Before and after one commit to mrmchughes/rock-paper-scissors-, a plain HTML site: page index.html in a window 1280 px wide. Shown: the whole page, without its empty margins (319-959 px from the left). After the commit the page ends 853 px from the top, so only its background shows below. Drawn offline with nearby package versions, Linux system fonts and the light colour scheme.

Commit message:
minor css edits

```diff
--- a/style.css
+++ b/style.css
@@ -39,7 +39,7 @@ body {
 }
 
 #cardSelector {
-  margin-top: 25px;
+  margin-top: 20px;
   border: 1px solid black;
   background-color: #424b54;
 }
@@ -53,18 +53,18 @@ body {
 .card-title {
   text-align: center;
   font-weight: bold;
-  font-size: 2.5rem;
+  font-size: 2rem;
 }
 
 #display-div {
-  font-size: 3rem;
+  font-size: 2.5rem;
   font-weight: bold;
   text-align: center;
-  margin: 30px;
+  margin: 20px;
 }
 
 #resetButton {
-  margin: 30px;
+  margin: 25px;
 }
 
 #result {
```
■ ■ ■ ■
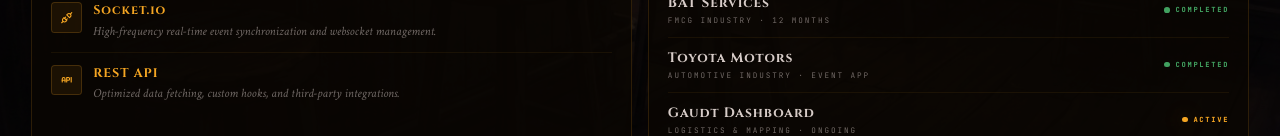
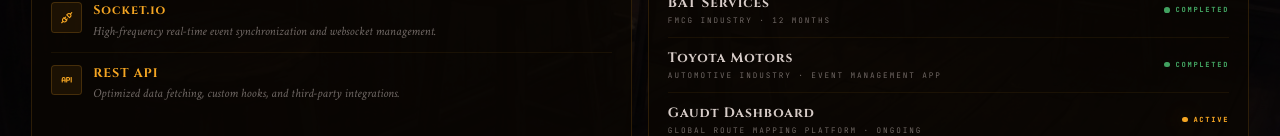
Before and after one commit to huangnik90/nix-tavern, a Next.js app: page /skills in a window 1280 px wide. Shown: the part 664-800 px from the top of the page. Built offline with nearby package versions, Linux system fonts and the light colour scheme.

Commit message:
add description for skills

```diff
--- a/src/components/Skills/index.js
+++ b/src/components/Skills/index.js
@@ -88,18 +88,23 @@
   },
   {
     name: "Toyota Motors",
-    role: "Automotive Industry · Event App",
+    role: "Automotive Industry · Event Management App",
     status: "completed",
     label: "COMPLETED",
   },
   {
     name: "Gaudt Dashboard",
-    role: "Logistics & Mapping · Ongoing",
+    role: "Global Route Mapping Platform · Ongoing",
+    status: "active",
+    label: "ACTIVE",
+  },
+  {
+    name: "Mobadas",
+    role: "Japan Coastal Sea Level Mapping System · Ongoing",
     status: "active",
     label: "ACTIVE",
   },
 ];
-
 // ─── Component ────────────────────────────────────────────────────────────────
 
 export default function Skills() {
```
■ ■ ■ ■
◆ **Exercise prompt**:
Check each line of the records above for the string "window", and report every line that has it.

◆ **The completed task**:
Before and after one commit to mrmchughes/rock-paper-scissors-, a plain HTML site: page index.html in a window 1280 px wide. Shown: the whole page, without its empty margins (319-959 px from the left). After the commit the page ends 853 px from the top, so only its background shows below. Drawn offline with nearby package versions, Linux system fonts and the light colour scheme.
Before and after one commit to huangnik90/nix-tavern, a Next.js app: page /skills in a window 1280 px wide. Shown: the part 664-800 px from the top of the page. Built offline with nearby package versions, Linux system fonts and the light colour scheme.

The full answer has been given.